Y!W: The operative musical theme based on your collective work, I’m assuming, is jazz and funk plus everything else. How can you even begin to build a set list?
RW: I think the main theme of our show is just “high quality” and then “fun.” I grew up in a time when there was a lot of high-quality music on the radio. Elvis Presley and Led Zeppelin were on the radio at the same time as the Jackson 5. There was a lot of charisma and excitement in that music, and they made you want to play music. That’s exactly how we play. It’s just more of the real thing, and I hope that it inspires more people. That’s why I teach all the time, and Victor does bass camps all year-round.
Y!W: Victor’s bass book suggested that spirituality was a driving force in your and your brothers collective efforts to excel.

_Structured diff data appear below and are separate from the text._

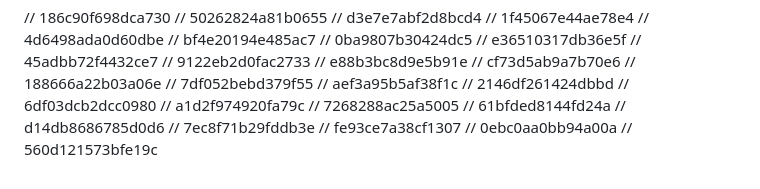
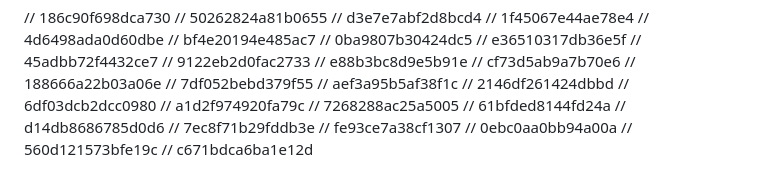
Before and after one commit to FarkhodovIslom/SorhyAI, a Markdown page: README.md, the part around the change. Drawn GitHub-style.

Commit message:
feat: it works, don't touch it

```diff
--- a/README.md
+++ b/README.md
@@ -187,3 +187,4 @@ Website:
 // fe93ce7a38cf1307
 // 0ebc0aa0bb94a00a
 // 560d121573bfe19c
+// c671bdca6ba1e12d
```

RW: With me being the oldest, I still practice the most because that’s just how it’s always been. I’ve just always been the most into music. “Everybody doesn’t like music like you, Regi,” is something I hear all the time. I’m the crazy music brother. Like I said, I wanted to be a track star, to be the fastest man in the world, but to keep evolving, I switched over to music. To me, the thing is that music is invisible, and the art is in manipulating the invisible.
Y!W: Victor is the one who’s always at the center of the “best bassist” debates today, but do you recall a time when he was the one still trying to get over?
RW: For so many years, Victor was on the bottom. I remember when we were with Arista Records, Roy and Joseph were the big names, because they both played on Whitney Houston’s first album. I always felt like Victor was just as good then as he is now and he should have been out there. It’s nice that he’s where he is, even if people know him and don’t know the others as well so he can get his just due. We got to Arista in 1983 and Whitney hadn’t come out yet, Clive Davis hadn’t approved it, because it was deemed a little too stiff. It had that New York beat that the producer Kashif knew. We made some suggestions based on our sound, which was music you close you eyes and feel and not something you make the video to. We got Roy to play drums on it and Joe to sing on it, then Clive approved it.
Y!W: One of your most well known pupils, Evan Brewer, performs in a genre so far removed from the one in which you work. Is it a challenge for you to translate concepts into voices you might not be familiar?
RW: The guitar theory that I teach works across any sound. I play metal, too. I just like to play lead guitar. I don’t even want to hear sing- ing sometimes. I just want to hear the guitar go crazy.
The Wooten Brothers will play Ziggy’s on Dec. 8.!